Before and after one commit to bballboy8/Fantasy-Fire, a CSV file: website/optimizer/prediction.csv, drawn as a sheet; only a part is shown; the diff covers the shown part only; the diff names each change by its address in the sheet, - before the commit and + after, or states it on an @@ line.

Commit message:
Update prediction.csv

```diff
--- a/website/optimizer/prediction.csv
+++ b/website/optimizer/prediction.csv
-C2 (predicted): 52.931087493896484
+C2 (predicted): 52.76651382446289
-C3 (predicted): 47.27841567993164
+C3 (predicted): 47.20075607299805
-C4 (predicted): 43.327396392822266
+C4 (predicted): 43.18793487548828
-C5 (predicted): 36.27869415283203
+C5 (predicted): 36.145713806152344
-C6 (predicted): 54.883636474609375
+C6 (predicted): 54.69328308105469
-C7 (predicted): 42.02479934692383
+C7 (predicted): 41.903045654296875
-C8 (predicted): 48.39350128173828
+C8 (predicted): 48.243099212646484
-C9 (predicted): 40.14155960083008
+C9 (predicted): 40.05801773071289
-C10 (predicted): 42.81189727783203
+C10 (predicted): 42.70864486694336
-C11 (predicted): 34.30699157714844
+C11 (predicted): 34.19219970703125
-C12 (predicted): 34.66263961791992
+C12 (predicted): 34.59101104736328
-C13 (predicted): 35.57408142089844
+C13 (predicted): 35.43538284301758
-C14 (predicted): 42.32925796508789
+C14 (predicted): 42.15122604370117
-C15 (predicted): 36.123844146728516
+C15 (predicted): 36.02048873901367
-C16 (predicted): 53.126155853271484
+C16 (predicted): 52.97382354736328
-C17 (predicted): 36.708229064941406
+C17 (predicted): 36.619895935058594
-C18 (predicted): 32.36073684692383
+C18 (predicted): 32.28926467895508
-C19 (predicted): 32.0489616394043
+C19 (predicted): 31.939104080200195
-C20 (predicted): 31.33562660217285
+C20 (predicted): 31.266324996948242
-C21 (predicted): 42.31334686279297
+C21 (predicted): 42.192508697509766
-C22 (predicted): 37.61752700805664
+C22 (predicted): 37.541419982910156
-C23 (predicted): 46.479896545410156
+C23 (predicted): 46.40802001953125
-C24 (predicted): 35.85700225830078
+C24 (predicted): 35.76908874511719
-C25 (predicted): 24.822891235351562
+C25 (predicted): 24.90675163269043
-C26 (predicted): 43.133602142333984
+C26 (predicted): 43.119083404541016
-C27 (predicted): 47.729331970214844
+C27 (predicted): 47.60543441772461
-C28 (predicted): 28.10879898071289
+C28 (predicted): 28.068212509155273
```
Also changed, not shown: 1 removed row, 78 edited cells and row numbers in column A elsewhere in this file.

Instructions to follow = Every entry above needs to be copied exactly.

Written solution =
Before and after one commit to bballboy8/Fantasy-Fire, a CSV file: website/optimizer/prediction.csv, drawn as a sheet; only a part is shown; the diff covers the shown part only; the diff names each change by its address in the sheet, - before the commit and + after, or states it on an @@ line.

Commit message:
Update prediction.csv

```diff
--- a/website/optimizer/prediction.csv
+++ b/website/optimizer/prediction.csv
-C2 (predicted): 52.931087493896484
+C2 (predicted): 52.76651382446289
-C3 (predicted): 47.27841567993164
+C3 (predicted): 47.20075607299805
-C4 (predicted): 43.327396392822266
+C4 (predicted): 43.18793487548828
-C5 (predicted): 36.27869415283203
+C5 (predicted): 36.145713806152344
-C6 (predicted): 54.883636474609375
+C6 (predicted): 54.69328308105469
-C7 (predicted): 42.02479934692383
+C7 (predicted): 41.903045654296875
-C8 (predicted): 48.39350128173828
+C8 (predicted): 48.243099212646484
-C9 (predicted): 40.14155960083008
+C9 (predicted): 40.05801773071289
-C10 (predicted): 42.81189727783203
+C10 (predicted): 42.70864486694336
-C11 (predicted): 34.30699157714844
+C11 (predicted): 34.19219970703125
-C12 (predicted): 34.66263961791992
+C12 (predicted): 34.59101104736328
-C13 (predicted): 35.57408142089844
+C13 (predicted): 35.43538284301758
-C14 (predicted): 42.32925796508789
+C14 (predicted): 42.15122604370117
-C15 (predicted): 36.123844146728516
+C15 (predicted): 36.02048873901367
-C16 (predicted): 53.126155853271484
+C16 (predicted): 52.97382354736328
-C17 (predicted): 36.708229064941406
+C17 (predicted): 36.619895935058594
-C18 (predicted): 32.36073684692383
+C18 (predicted): 32.28926467895508
-C19 (predicted): 32.0489616394043
+C19 (predicted): 31.939104080200195
-C20 (predicted): 31.33562660217285
+C20 (predicted): 31.266324996948242
-C21 (predicted): 42.31334686279297
+C21 (predicted): 42.192508697509766
-C22 (predicted): 37.61752700805664
+C22 (predicted): 37.541419982910156
-C23 (predicted): 46.479896545410156
+C23 (predicted): 46.40802001953125
-C24 (predicted): 35.85700225830078
+C24 (predicted): 35.76908874511719
-C25 (predicted): 24.822891235351562
+C25 (predicted): 24.90675163269043
-C26 (predicted): 43.133602142333984
+C26 (predicted): 43.119083404541016
-C27 (predicted): 47.729331970214844
+C27 (predicted): 47.60543441772461
-C28 (predicted): 28.10879898071289
+C28 (predicted): 28.068212509155273
```
Also changed, not shown: 1 removed row, 78 edited cells and row numbers in column A elsewhere in this file.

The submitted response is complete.